Does anyone here what the linguistic term is for the unit of sounds between morphem and word?
- A sound is a phone.
- Sounds that are treated as being interchangable and are represented by the same letter are allophones of each other, even though they are different sounds. (Like how a rolled R and not-rolled R are both just an R for most of us.)
- A group of allophones is called a phonem. (Like D'oh! )
- A set of phonemes that carries information is a morphem. (Like "walk" is made from one morphem and "-ing" from one morphem, and "walking" is made from two morphems.)
- A set of morphems (though it can be a set of just 1) combined with a meaning is a word.
But if we have someone who for the first time hears the word "cedit card" yet for strange reason is able to ask us in English "What does [credit card] mean?", he is asking what information this string of phonemes has for us. What is the lingustic term for such a string of phonems?
(Smartassery: Yes, you could says credit card is two word but someone who doesn't know how it is written could not tell the difference.

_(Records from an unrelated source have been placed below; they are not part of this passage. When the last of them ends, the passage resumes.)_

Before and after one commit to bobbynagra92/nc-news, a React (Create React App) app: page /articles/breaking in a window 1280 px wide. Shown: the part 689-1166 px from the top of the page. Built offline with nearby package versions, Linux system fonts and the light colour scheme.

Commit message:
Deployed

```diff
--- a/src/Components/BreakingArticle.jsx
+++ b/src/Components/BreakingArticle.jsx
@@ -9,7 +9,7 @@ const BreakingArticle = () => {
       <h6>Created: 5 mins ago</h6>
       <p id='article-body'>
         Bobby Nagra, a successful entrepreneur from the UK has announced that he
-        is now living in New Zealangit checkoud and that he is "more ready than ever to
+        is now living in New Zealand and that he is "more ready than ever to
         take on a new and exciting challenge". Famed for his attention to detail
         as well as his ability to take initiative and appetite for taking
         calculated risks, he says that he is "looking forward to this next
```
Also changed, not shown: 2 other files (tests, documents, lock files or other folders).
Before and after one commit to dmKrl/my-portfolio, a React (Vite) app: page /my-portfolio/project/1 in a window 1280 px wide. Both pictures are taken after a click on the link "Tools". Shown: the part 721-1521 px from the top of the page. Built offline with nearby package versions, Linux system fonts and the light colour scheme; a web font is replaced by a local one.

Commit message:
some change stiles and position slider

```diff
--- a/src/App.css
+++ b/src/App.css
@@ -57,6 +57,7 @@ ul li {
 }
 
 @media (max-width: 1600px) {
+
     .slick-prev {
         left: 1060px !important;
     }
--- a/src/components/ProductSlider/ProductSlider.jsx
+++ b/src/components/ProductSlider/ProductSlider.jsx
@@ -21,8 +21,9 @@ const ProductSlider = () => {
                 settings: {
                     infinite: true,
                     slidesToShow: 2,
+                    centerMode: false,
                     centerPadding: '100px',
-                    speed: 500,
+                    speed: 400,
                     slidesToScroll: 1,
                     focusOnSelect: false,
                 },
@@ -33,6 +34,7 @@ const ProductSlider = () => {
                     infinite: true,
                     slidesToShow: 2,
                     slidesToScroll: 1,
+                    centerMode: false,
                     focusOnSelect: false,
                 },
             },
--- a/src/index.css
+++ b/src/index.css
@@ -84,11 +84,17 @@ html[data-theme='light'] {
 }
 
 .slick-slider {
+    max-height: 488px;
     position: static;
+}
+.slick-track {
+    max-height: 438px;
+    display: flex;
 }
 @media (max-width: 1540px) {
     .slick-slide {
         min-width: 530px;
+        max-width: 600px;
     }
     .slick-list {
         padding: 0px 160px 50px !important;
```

Bonus Points: Yes, credit card has to morphems "credit" and "card", which each mean something by themselves.)